The visit to England so that J-M could meet the family went perfectly too. They had time to visit London and Bristol where she took photos of fantastic rainbows. They saw the family and all went perfectly – even driving on the left!

Olivier’s apartment is really nice too, spacious, and as Dom would say ‘flowing’ with light. He has two windows and a skylight.

They both live on the 2nd floor (third in the US) and I went up and down both sets of stairs twice, I also ran up the steps to the park near to Olivier’s twice. When I got home I tripped over the doorstep and fell onto my knees. Very painful (to put it politely), I was frightened to move at first. I massaged my knees with arnica gel straight away and before going to bed. My left knee hurts where I grazed it but there is no stiffness or sign of bruising. Today has been back to work catching up on what I didn’t do yesterday.

Friday, September 03, 2010

Complicated son

Life can be complicated, especially where Olivier is concerned . He’s been home since the end of May and has worked all of June, July and three weeks of August. He finished work last Thursday and announced that he was going camping with his friends until Tuesday. On Tuesday I had a message to say that he would be home on Wednesday. We were supposed to take him and all of his belongings to Poitiers yesterday.

In the meantime he transferred his telephone account into his own name and ordered a Blackberry. The phone was to arrive on Monday and I would collect it on Monday and put it on charge. As it happened I went to the collection place on Friday to collect the new bedding I’d ordered for him and the lady explained that she doesn’t have deliveries on Monday and anyway he must collect his own order with his ID card. He called there on Wednesday, on his way home at seven, just as she was closing and had already turned off the computer. She was closed Thursday morning so he had to go Thursday afternoon.

The agency for his apartment couldn’t see him to check over the place (a legal requirement in France) until Saturday, So he’s still here until tomorrow. Rob is now at work until Tuesday so we won’t be going until Tuesday or Wednesday to take most of his belongings. The phone is lovely and didn’t need charging up for too long. It isn’t connected yet so he’s taking two phones with him. Oh I forgot to mention, he hasn’t fixed up his electricity yet….
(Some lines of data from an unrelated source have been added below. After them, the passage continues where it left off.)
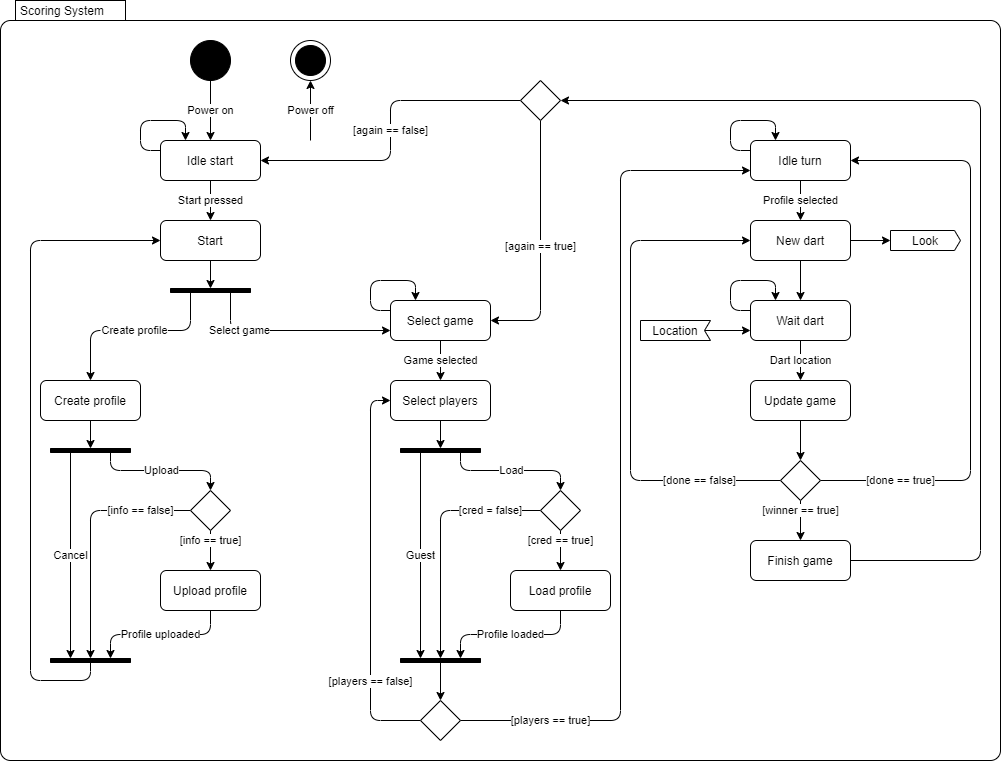
This is scoring/documentation/Scoring_System_State_Diagram.png from kparlak/dart-scoring-system, a draw.io export, as it was before one commit. Source tidied: cells renumbered, new cells last; positions are measured from the earlier drawing's top-left corner, leaving out a move shared by most shapes.
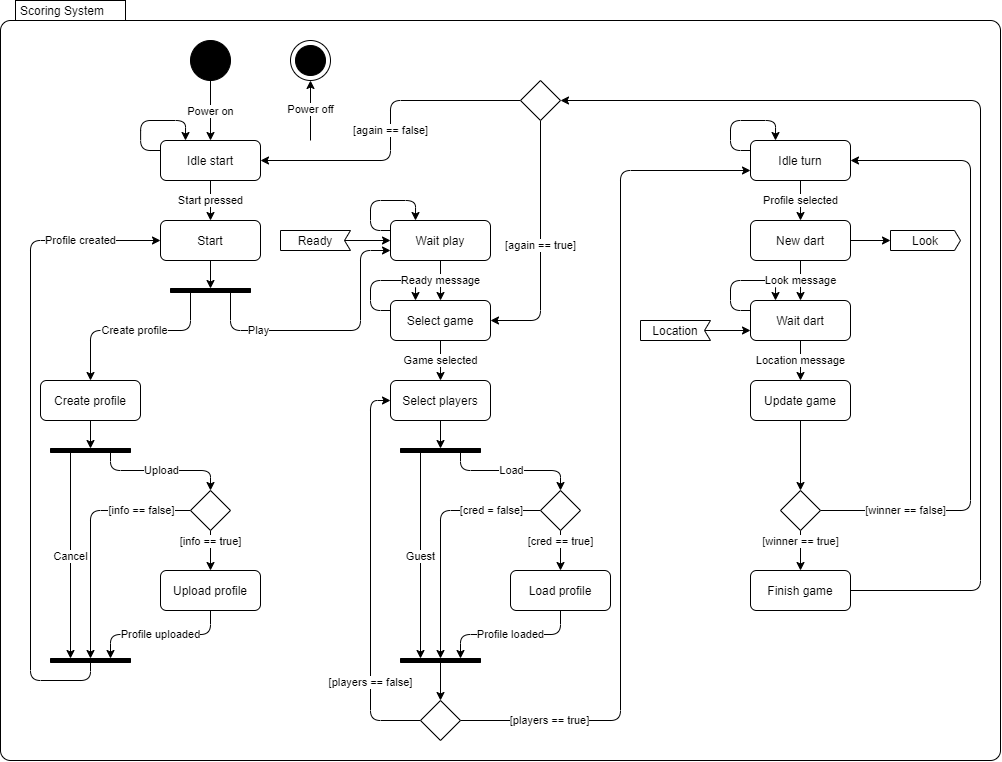
After the change.

Diff of the diagram source:
```diff
@@ -42,10 +42,12 @@
         </Array>
       </mxGeometry>
     </mxCell>
-    <mxCell id="11" value="Select game" style="edgeStyle=orthogonalEdgeStyle;rounded=1;jettySize=auto;html=1;exitX=1;exitY=0.25;exitDx=0;exitDy=0;entryX=0;entryY=0.75;entryDx=0;entryDy=0;" parent="1" edge="1" source="12" target="28">
+    <mxCell id="11" value="Play" style="edgeStyle=orthogonalEdgeStyle;rounded=1;jettySize=auto;html=1;exitX=1;exitY=0.25;exitDx=0;exitDy=0;entryX=0;entryY=0.75;entryDx=0;entryDy=0;" parent="1" edge="1" source="12" target="70">
       <mxGeometry x="-0.53" relative="1" as="geometry">
         <Array as="points">
           <mxPoint x="230" y="330" />
+          <mxPoint x="360" y="330" />
+          <mxPoint x="360" y="250" />
         </Array>
       </mxGeometry>
     </mxCell>
@@ -93,8 +95,8 @@
     <mxCell id="24" value="Upload profile" style="shape=rect;rounded=1;html=1;whiteSpace=wrap;align=center;" parent="1" vertex="1">
       <mxGeometry x="160" y="570" width="100" height="40" as="geometry" />
     </mxCell>
-    <mxCell id="25" style="edgeStyle=orthogonalEdgeStyle;rounded=1;jettySize=auto;html=1;exitX=1;exitY=0.5;exitDx=0;exitDy=0;entryX=0;entryY=0.5;entryDx=0;entryDy=0;" parent="1" edge="1" source="26" target="19">
-      <mxGeometry relative="1" as="geometry">
+    <mxCell id="25" value="Profile created" style="edgeStyle=orthogonalEdgeStyle;rounded=1;jettySize=auto;html=1;exitX=1;exitY=0.5;exitDx=0;exitDy=0;entryX=0;entryY=0.5;entryDx=0;entryDy=0;" parent="1" edge="1" source="26" target="19">
+      <mxGeometry x="0.75" relative="1" as="geometry">
         <Array as="points">
           <mxPoint x="90" y="680" />
           <mxPoint x="30" y="680" />
@@ -140,16 +142,13 @@
     <mxCell id="36" style="edgeStyle=orthogonalEdgeStyle;rounded=1;jettySize=auto;html=1;exitX=1;exitY=0.5;exitDx=0;exitDy=0;entryX=0;entryY=0.5;entryDx=0;entryDy=0;entryPerimeter=0;" parent="1" edge="1" source="38" target="39">
       <mxGeometry relative="1" as="geometry" />
     </mxCell>
-    <mxCell id="37" style="edgeStyle=orthogonalEdgeStyle;rounded=1;jettySize=auto;html=1;exitX=0.5;exitY=1;exitDx=0;exitDy=0;entryX=0.5;entryY=0;entryDx=0;entryDy=0;" parent="1" edge="1" source="38" target="41">
-      <mxGeometry relative="1" as="geometry" />
-    </mxCell>
     <mxCell id="38" value="New dart" style="shape=rect;rounded=1;html=1;whiteSpace=wrap;align=center;" parent="1" vertex="1">
       <mxGeometry x="750" y="220" width="100" height="40" as="geometry" />
     </mxCell>
     <mxCell id="39" value="Look" style="shape=mxgraph.sysml.sendSigAct;whiteSpace=wrap;align=center;" parent="1" vertex="1">
       <mxGeometry x="890" y="230" width="70" height="20" as="geometry" />
     </mxCell>
-    <mxCell id="40" value="Dart location" style="edgeStyle=orthogonalEdgeStyle;rounded=1;jettySize=auto;html=1;exitX=0.5;exitY=1;exitDx=0;exitDy=0;entryX=0.5;entryY=0;entryDx=0;entryDy=0;" parent="1" edge="1" source="41" target="43">
+    <mxCell id="40" value="Location message" style="edgeStyle=orthogonalEdgeStyle;rounded=1;jettySize=auto;html=1;exitX=0.5;exitY=1;exitDx=0;exitDy=0;entryX=0.5;entryY=0;entryDx=0;entryDy=0;" parent="1" edge="1" source="41" target="43">
       <mxGeometry relative="1" as="geometry" />
     </mxCell>
     <mxCell id="41" value="Wait dart" style="shape=rect;rounded=1;html=1;whiteSpace=wrap;align=center;" parent="1" vertex="1">
@@ -170,35 +169,27 @@
     <mxCell id="46" value="[winner == true]" style="edgeStyle=orthogonalEdgeStyle;rounded=1;jettySize=auto;html=1;exitX=0.5;exitY=1;exitDx=0;exitDy=0;entryX=0.5;entryY=0;entryDx=0;entryDy=0;" parent="1" edge="1" source="49" target="51">
       <mxGeometry x="-0.5" relative="1" as="geometry" />
     </mxCell>
-    <mxCell id="47" value="[done == false]" style="edgeStyle=orthogonalEdgeStyle;rounded=1;jettySize=auto;html=1;exitX=0;exitY=0.5;exitDx=0;exitDy=0;entryX=0;entryY=0.5;entryDx=0;entryDy=0;jumpStyle=arc;" parent="1" edge="1" source="49" target="38">
-      <mxGeometry x="-0.68" relative="1" as="geometry">
-        <Array as="points">
-          <mxPoint x="630" y="480" />
-          <mxPoint x="630" y="240" />
-        </Array>
-      </mxGeometry>
-    </mxCell>
-    <mxCell id="48" value="[done == true]" style="edgeStyle=orthogonalEdgeStyle;rounded=1;jumpStyle=arc;jettySize=auto;html=1;exitX=1;exitY=0.5;exitDx=0;exitDy=0;entryX=1;entryY=0.5;entryDx=0;entryDy=0;" parent="1" edge="1" source="49" target="35">
+    <mxCell id="48" value="[winner == false]" style="edgeStyle=orthogonalEdgeStyle;rounded=1;jumpStyle=arc;jettySize=auto;html=1;exitX=1;exitY=0.5;exitDx=0;exitDy=0;entryX=1;entryY=0.5;entryDx=0;entryDy=0;" parent="1" edge="1" source="49" target="35">
       <mxGeometry x="-0.73" relative="1" as="geometry">
         <Array as="points">
-          <mxPoint x="970" y="480" />
+          <mxPoint x="970" y="510" />
           <mxPoint x="970" y="160" />
         </Array>
       </mxGeometry>
     </mxCell>
     <mxCell id="49" style="shape=rhombus;html=1;labelPosition=right;align=left;verticalAlign=middle;" parent="1" vertex="1">
-      <mxGeometry x="780" y="460" width="40" height="40" as="geometry" />
+      <mxGeometry x="780" y="490" width="40" height="40" as="geometry" />
     </mxCell>
     <mxCell id="50" style="edgeStyle=orthogonalEdgeStyle;rounded=1;jettySize=auto;html=1;exitX=1;exitY=0.5;exitDx=0;exitDy=0;entryX=1;entryY=0.5;entryDx=0;entryDy=0;" parent="1" edge="1" source="51" target="68">
       <mxGeometry relative="1" as="geometry">
         <Array as="points">
-          <mxPoint x="980" y="560" />
+          <mxPoint x="980" y="590" />
           <mxPoint x="980" y="100" />
         </Array>
       </mxGeometry>
     </mxCell>
     <mxCell id="51" value="Finish game" style="shape=rect;rounded=1;html=1;whiteSpace=wrap;align=center;" parent="1" vertex="1">
-      <mxGeometry x="750" y="540" width="100" height="40" as="geometry" />
+      <mxGeometry x="750" y="570" width="100" height="40" as="geometry" />
     </mxCell>
     <mxCell id="52" style="edgeStyle=orthogonalEdgeStyle;rounded=1;jumpStyle=arc;orthogonalLoop=1;jettySize=auto;html=1;exitX=0;exitY=0.25;exitDx=0;exitDy=0;entryX=0.25;entryY=0;entryDx=0;entryDy=0;" parent="1" edge="1" source="35" target="35">
       <mxGeometry relative="1" as="geometry">
@@ -277,5 +268,29 @@
     <mxCell id="68" style="shape=rhombus;html=1;labelPosition=right;align=left;verticalAlign=middle;" parent="1" vertex="1">
       <mxGeometry x="520" y="80" width="40" height="40" as="geometry" />
     </mxCell>
+    <mxCell id="69" value="Ready message" style="edgeStyle=orthogonalEdgeStyle;rounded=1;jettySize=auto;html=1;exitX=0.5;exitY=1;exitDx=0;exitDy=0;entryX=0.5;entryY=0;entryDx=0;entryDy=0;" parent="1" edge="1" source="70" target="28">
+      <mxGeometry relative="1" as="geometry" />
+    </mxCell>
+    <mxCell id="70" value="Wait play" style="shape=rect;rounded=1;html=1;whiteSpace=wrap;align=center;" parent="1" vertex="1">
+      <mxGeometry x="390" y="220" width="100" height="40" as="geometry" />
+    </mxCell>
+    <mxCell id="71" style="edgeStyle=orthogonalEdgeStyle;rounded=1;orthogonalLoop=1;jettySize=auto;html=1;exitX=0;exitY=0.25;exitDx=0;exitDy=0;entryX=0.25;entryY=0;entryDx=0;entryDy=0;" parent="1" edge="1" source="70" target="70">
+      <mxGeometry relative="1" as="geometry">
+        <Array as="points">
+          <mxPoint x="370" y="230" />
+          <mxPoint x="370" y="200" />
+          <mxPoint x="415" y="200" />
+        </Array>
+      </mxGeometry>
+    </mxCell>
+    <mxCell id="72" value="Ready" style="shape=mxgraph.sysml.accEvent;flipH=1;whiteSpace=wrap;align=center;" parent="1" vertex="1">
+      <mxGeometry x="280" y="230" width="70" height="20" as="geometry" />
+    </mxCell>
+    <mxCell id="73" style="edgeStyle=orthogonalEdgeStyle;rounded=1;jettySize=auto;html=1;exitX=0;exitY=0.5;exitDx=6;exitDy=0;exitPerimeter=0;entryX=0;entryY=0.5;entryDx=0;entryDy=0;" parent="1" edge="1" source="72" target="70">
+      <mxGeometry relative="1" as="geometry" />
+    </mxCell>
+    <mxCell id="37" value="Look message" style="edgeStyle=orthogonalEdgeStyle;rounded=1;jettySize=auto;html=1;exitX=0.5;exitY=1;exitDx=0;exitDy=0;entryX=0.5;entryY=0;entryDx=0;entryDy=0;" parent="1" edge="1" source="38" target="41">
+      <mxGeometry relative="1" as="geometry" />
+    </mxCell>
   </root>
 </mxGraphModel>
```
I keep telling Olivier to be aware of Mr. Unforeseen-Circumstances who is always hanging around waiting to stick his leg out and trip you up. He never listens.